|Worked this at the workshop|
The embroidery is on painted pure silk fabric. The painting of the sky was done with diluted water colours... or acrylic plus water colour medium....For the flowers and some of the grasses we again painted various colour onto a piece of the silk, then stiffened it with 'aquadhere'. when the silk was dry it was like paper and we then cut out shapes and stitched them onto the picture. In the front/bottom of the pictures the grasses are worked in turkey stitch, and when cut allowed to flow over the matt inside the frame.
As you can see we used a variety of stitches and threads to achieve effects. The background meadow was worked in a single thread of silk Au Ver a Soie which is beautiful to work with.
On my needlepainting journey I also created another, which I think everyone has seen already, but I would like to post it again here so I can have a record on this blog.
This needlepainting was one I did while studying under the lovely Ada in Maryborough who I have mentioned before. We were given the opportunity to choose a picture from her collection kept from old magazines. Being a "newbie" in the group at the time I stood back, and the picture left was what I used for this embroidery.
|West Australian Wattle|

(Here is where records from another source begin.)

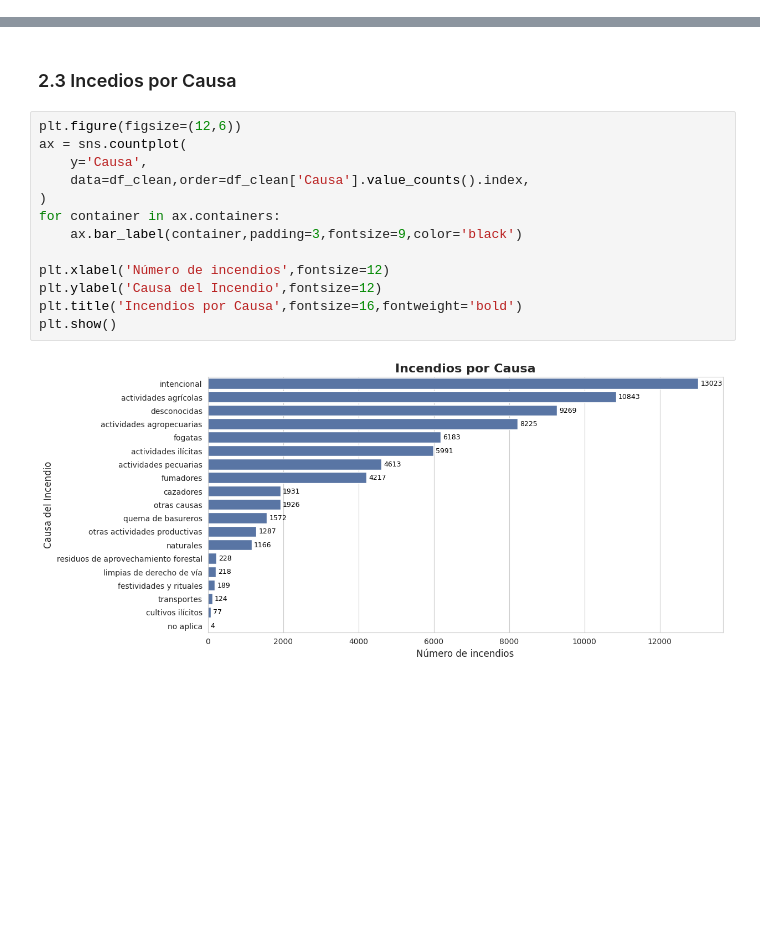
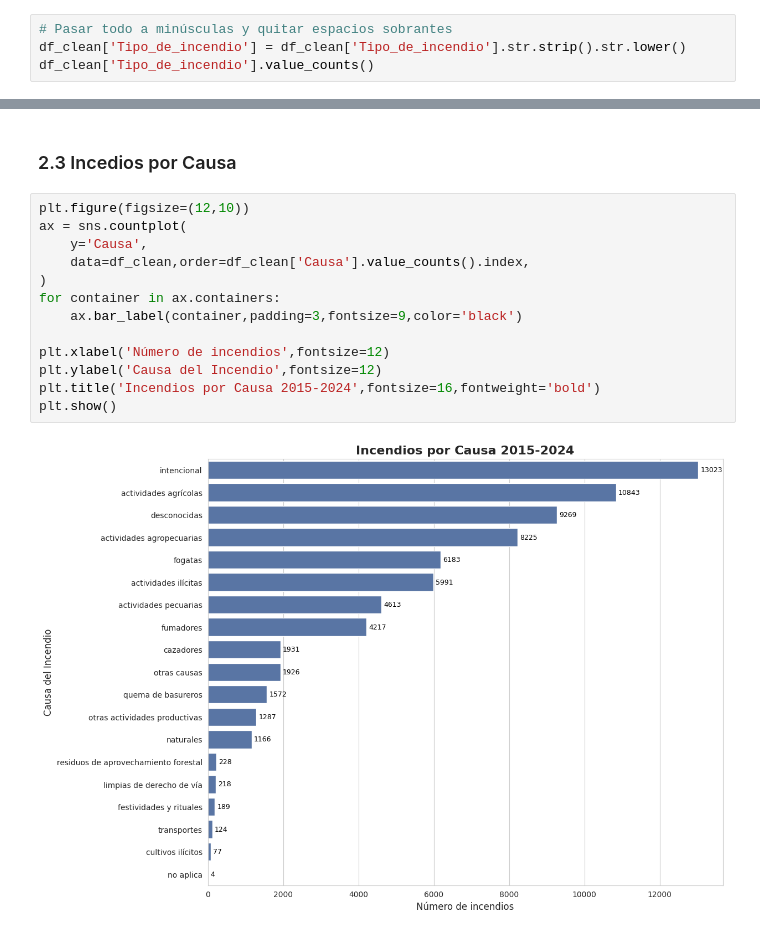
Before and after one commit to AndrsGzRo/incendios-forestales-mx, a Jupyter notebook: Incendios_Forestales_EDA.ipynb, the cells around one changed output, grey strips where cells are left out. Drawn from its saved outputs; the diff is of its cells as text; blank space fills up the shorter version.

Commit message:
Nuevas visualizaciones, correción en valores en Tipo de Incendio

```diff
--- a/Incendios_Forestales_EDA.ipynb
+++ b/Incendios_Forestales_EDA.ipynb
@@ -178,0 +197,4 @@ dtype: int64
+# %%
+# Pasar todo a minúsculas y quitar espacios sobrantes
+df_clean['Tipo_de_incendio'] = df_clean['Tipo_de_incendio'].str.strip().str.lower()
+df_clean['Tipo_de_incendio'].value_counts()
@@ -213,17 +260,17 @@ plt.show()
 # %% [markdown]
 ### 2.3 Incedios por Causa
 # %%
-plt.figure(figsize=(12,6))
+plt.figure(figsize=(12,10))
 ax = sns.countplot(
     y='Causa',
     data=df_clean,order=df_clean['Causa'].value_counts().index,
 )
 for container in ax.containers:
     ax.bar_label(container,padding=3,fontsize=9,color='black')
 
 plt.xlabel('Número de incendios',fontsize=12)
 plt.ylabel('Causa del Incendio',fontsize=12)
-plt.title('Incendios por Causa',fontsize=16,fontweight='bold')
+plt.title('Incendios por Causa 2015-2024',fontsize=16,fontweight='bold')
 plt.show()
 # %% [output]
-[figure, old version]
+[figure, new version]
```
Also changed, not shown: parts of 13 cells of this notebook.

These are some close ups of the wattle bloom and the grasses. All the embroidery was worked in wool thread on linen fabric. I have used quite a few different shades of lemon and gold for the wattle, but where the blooms are in shadow I have used lavender shades. The trunk and branches are in shades of black and dark greys, with touches of lighter greys, and is worked as a raised stem stich. The outer branches and twigs are worked in couched single threads.
|I stopped counting the knots at 2000|
I hope everyone who visits, enjoyed this week's little journey down Memory Lane Monday.